There was a certain resonance with another royal wedding that took place around the time of this show’s previous incarnation back in 2011 – the storyline includes multiple references to the 1947 royal wedding of Princess Elizabeth (as she was then) to Philip Mountbatten. This time around, what audiences are likelier to identify with is the continued belt-tightening and having to make personal sacrifices. As far as Betty Blue Eyes goes, the Second World War might be over, but rationing was still in force (rather vigorously, as this show would have it), and so people queued for their foodstuffs, with no guarantee they would actually be able to get what they were after. A comparison with foodbanks in our day and age is inappropriate for many reasons, but recent shortages (at the time of writing) of various foods in UK supermarkets is not.

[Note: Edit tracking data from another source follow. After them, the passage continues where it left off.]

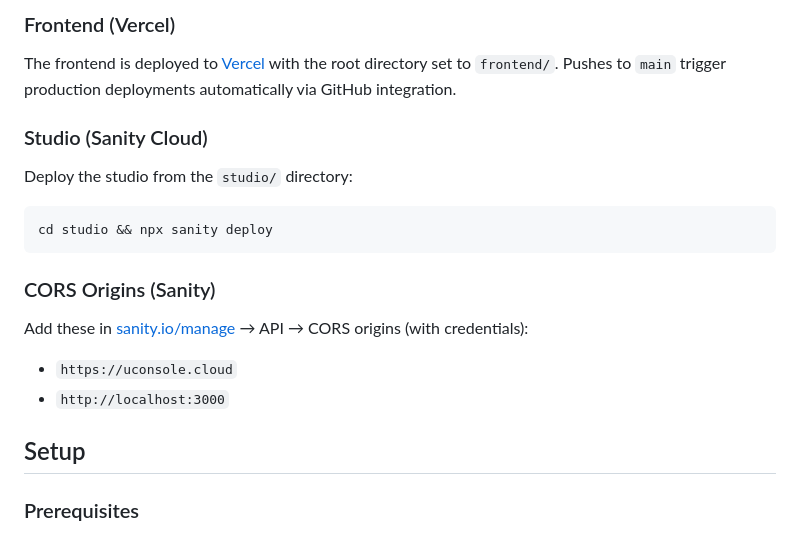
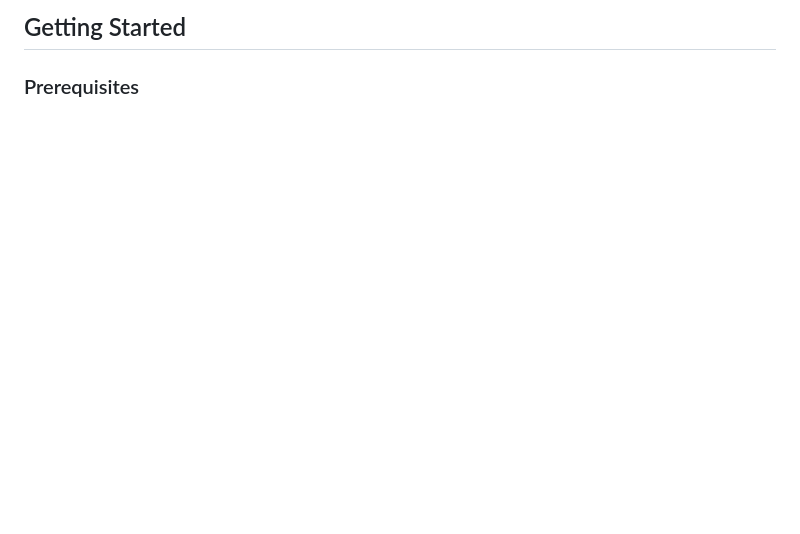
Before and after one commit to mikevitelli/uconsole-cloud, a Markdown page: README.md, the part around one of its changes. Drawn GitHub-style; blank space fills up the shorter version.

````diff
--- a/README.md
+++ b/README.md
@@ -60,24 +74,5 @@ Each environment uses its own GitHub OAuth app and environment variables, config
 
-### Frontend (Vercel)
-
-The frontend is deployed to [Vercel](https://vercel.com) with the root directory set to `frontend/`. Pushes to `main` trigger production deployments automatically via GitHub integration.
-
-### Studio (Sanity Cloud)
-
-Deploy the studio from the `studio/` directory:
-
-```bash
-cd studio && npx sanity deploy
-```
-
-### CORS Origins (Sanity)
-
-Add these in [sanity.io/manage](https://sanity.io/manage) → API → CORS origins (with credentials):
-
-- `https://uconsole.cloud`
-- `http://localhost:3000`
-
-## Setup
+## Getting Started
 
 ### Prerequisites
 
````
Also changed, not shown: other parts of README.md (+103 -55 lines).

From a technical perspective, this production still needs work: the lighting in particular seemed to be all over the place on press night. At one point, almost an entire verse was sung before it was clear who was singing it and from where on the dual-level stage, and there were several instances where cues had been missed for whatever reason. Ultimately, it didn’t affect the overall enjoyment of the show too much – one might even argue it provided an additional source of amusement.
More frustrating, however, were unamplified solo voices trying to sing above both ensemble, orchestra and dance movements, as well as a moment of fake piano playing, which was all the more noticeable in a smaller theatre than it would have been in a West End playhouse. From my front row vantage point, Betty (Georgia Boothman), the title character, was fully visible – not the case, I am reliably informed, for patrons sat further back.
There are moments when the narrative becomes so soppy and sentimental that I came close to being grateful for Inspector Wormold (David Pendlebury), the antagonistic official on a mission to ensure rationing regulations were adhered to and the stiffest possible penalties applied to anyone who fell foul of the rules. Especially – and this is where I really did agree with him – if the miscreants were town council executives who only looked after their own interests.
Then again, the show’s poignancy comes across well in some of the ballads, especially ‘Magic Fingers’ in the first half and ‘The Kind of Man I Am’ in the second. In the former, three of Gilbert Chilvers’ (Sam Kipling) chiropody patients, Mrs Roach (Emma Jane Fearnley), Mrs Lester (Jade Marvin) and Mrs Turnbull (Katie Stasi) tell of the brief respite Chilvers’ personal visits bring them from their otherwise difficult lives. In the latter, Chilvers himself responds to being chided by his wife Joyce (Amelia Atherton), with the lady of the house continuing to have substantial materialistic ambitions in a time of austerity.
Indeed, hardly anybody seems normal in this show, and you’d be forgiven for thinking something was in the water. This isn’t problematic in itself: after all, eccentric characters are more interesting than plain ones. But it poses a challenge for this production – it’s an ambitious one, with nineteen members of the company plus three musicians – because, in such a small space, it’s easy to overdo exaggerated characters and make them overly hammy. Thankfully, the show strikes a balance between playing to the gallery and recognising the intimacy of the performance space. Kasper Cornish’s choreography is remarkable, with the big ensemble numbers involving song-and-dance with very tight turnaround spaces for the actors.
But there was so much stage haze: it was so unrelenting that eventually, the venue’s fire alarm went off mid-song. And what was with Joyce’s sherry? It looked like squash to me, or even worse, urine – no wonder everyone else, including her own husband, refused it when offered. Still, the cast is very good, as is the score and the witty lyrics, and it’s a heart-warming and pleasant show.
Review by Chris Omaweng
BETTY BLUE EYES
BOOK BY Ron Cowen & Daniel Lipman
MUSIC BY George Stiles
LYRICS BY Anthony Drewe
Based on the Handmade film ‘A Private Function’ and the original story by Alan Bennett and Malcom Mowbray.
Adapted from the screenplay by Alan Bennett
Originally produced by Cameron Mackintosh
Presented by arrangement with Music Theatre International
29 March 2023 – 22 April 2023